Speculation that the tomb had been earmarked for demolition began in May when visitors noticed a red cross spray-painted on the entrance, similar to thousands of others in Cairo's historical City of the Dead — a medieval necropolis in Islamic Cairo — that are being removed for construction of a corridor connecting a complex network of new bridges.

Although there has been no official confirmation, sources from Cairo's governing authority told the Egyptian daily Al Masry Al Youm on Wednesday that Hussein's tomb would be removed this month, along with several others in Old Cairo's Al Khalifa neighbourhood.

This week the word “demolition” was added above the red cross.
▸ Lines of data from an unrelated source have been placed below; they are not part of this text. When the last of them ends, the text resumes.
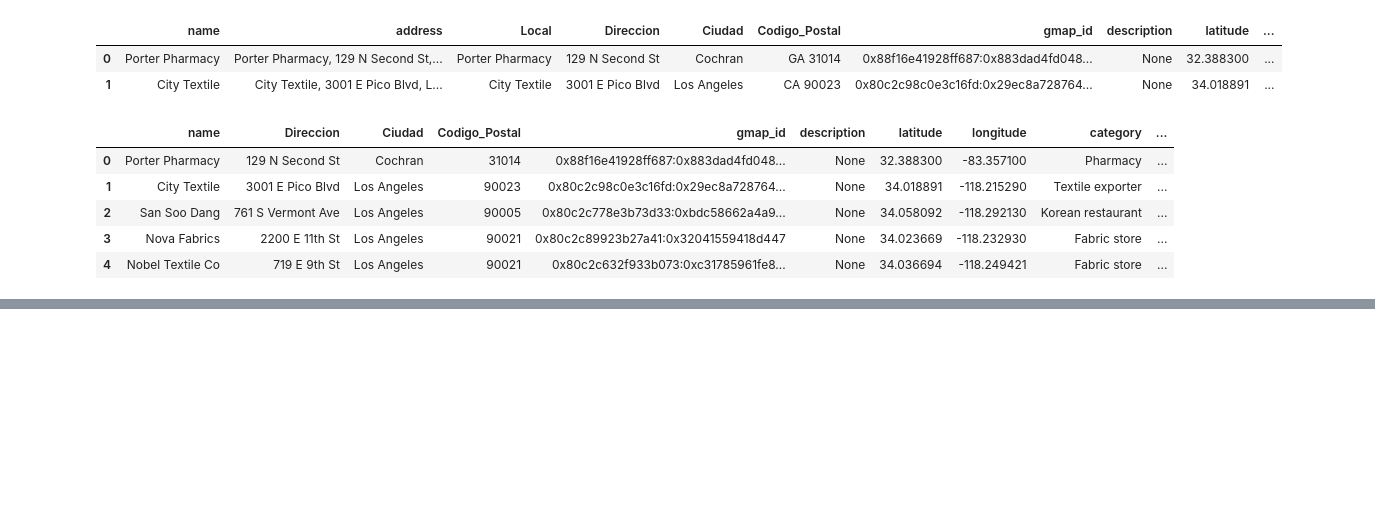
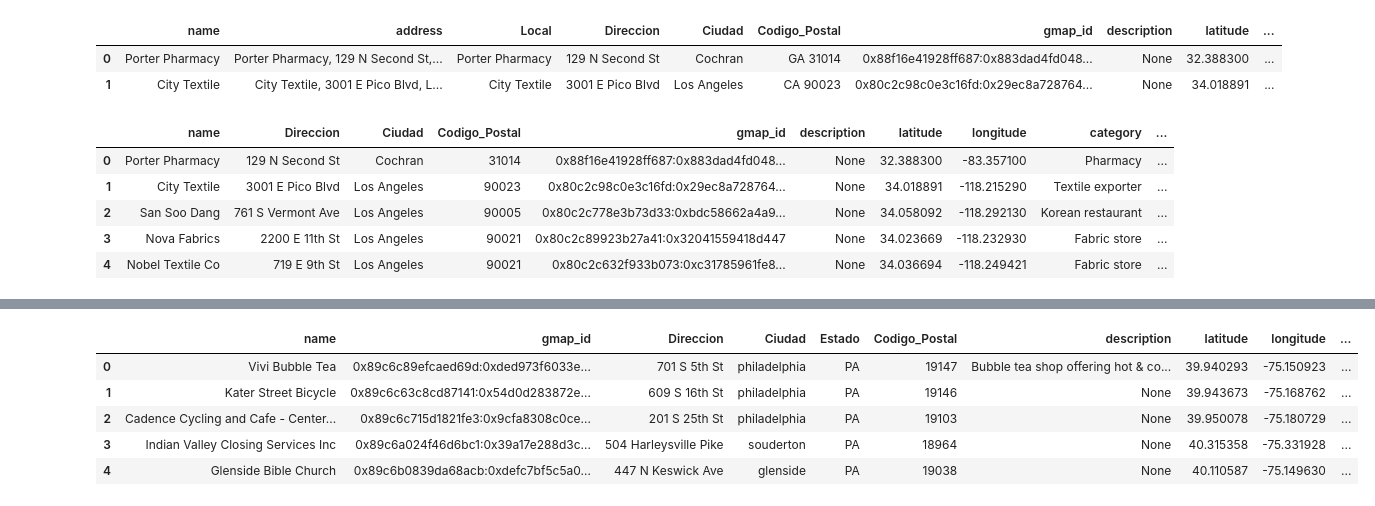
Before and after one commit to litcoininvestorbros/Henry_PF, a Jupyter notebook: notebooks/ETL/etl_metadata_google.ipynb, the cells around one changed output, grey strips where cells are left out. Cells and saved outputs as stored; diff of their text form; code cells hidden in the pictures; blank space fills up the shorter version.

```diff
--- a/notebooks/ETL/etl_metadata_google.ipynb
+++ b/notebooks/ETL/etl_metadata_google.ipynb
@@ -65,0 +152,15 @@ df_nuevo.head(5)
+# %%
+# Eliminar duplicados de la columna 'gmap_id'
+df_sin_duplicados = df_filtrado2.drop_duplicates(subset=['gmap_id'])
+
+# Resetear el índice del DataFrame resultante
+df_sin_duplicados.reset_index(drop=True, inplace=True)
+# %%
+df_sin_duplicados.head(5)
+# %% [output]
+|  | name | gmap_id | Direccion | Ciudad | Estado | Codigo_Postal | description | latitude | longitude | ... |
+| 0 | Vivi Bubble Tea | 0x89c6c89efcaed69d:0xded973f6033e... | 701 S 5th St | philadelphia | PA | 19147 | Bubble tea shop offering hot & co... | 39.940293 | -75.150923 | ... |
+| 1 | Kater Street Bicycle | 0x89c6c63c8cd87141:0x54d0d283872e... | 609 S 16th St | philadelphia | PA | 19146 | None | 39.943673 | -75.168762 | ... |
+| 2 | Cadence Cycling and Cafe - Center... | 0x89c6c715d1821fe3:0x9cfa8308c0ce... | 201 S 25th St | philadelphia | PA | 19103 | None | 39.950078 | -75.180729 | ... |
+| 3 | Indian Valley Closing Services Inc | 0x89c6a024f46d6bc1:0x39a17e288d3c... | 504 Harleysville Pike | souderton | PA | 18964 | None | 40.315358 | -75.331928 | ... |
+| 4 | Glenside Bible Church | 0x89c6b0839da68acb:0xdefc7bf5c5a0... | 447 N Keswick Ave | glenside | PA | 19038 | None | 40.110587 | -75.149630 | ... |
```
Also changed, not shown: parts of 22 cells of this notebook, 2 other files.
Photos of the markings circulated on social media were met with outrage from fans of Hussein's works, which are part of school curriculums all over the Middle East.

Buried at the tomb with Hussein are some of his descendants, several of whom were influential in their own right. They include his daughter Amina Taha Hussein, one of the first Egyptian women to receive a university degree, and her husband, Mohamed Hassan Al Zayat, a diplomat who played a central role in Egypt's negotiations with Israel and the US that led to the signing of the Camp David Accords and the Egypt-Israel peace treaty in 1979.

Egyptian author and researcher Galila Al Kadi condemned the demolition plan in a post on Facebook on Wednesday in which she said the water supply to the tomb had been cut off. Family tombs in Egypt are typically made up of a several rooms and a garden that are maintained by a custodian.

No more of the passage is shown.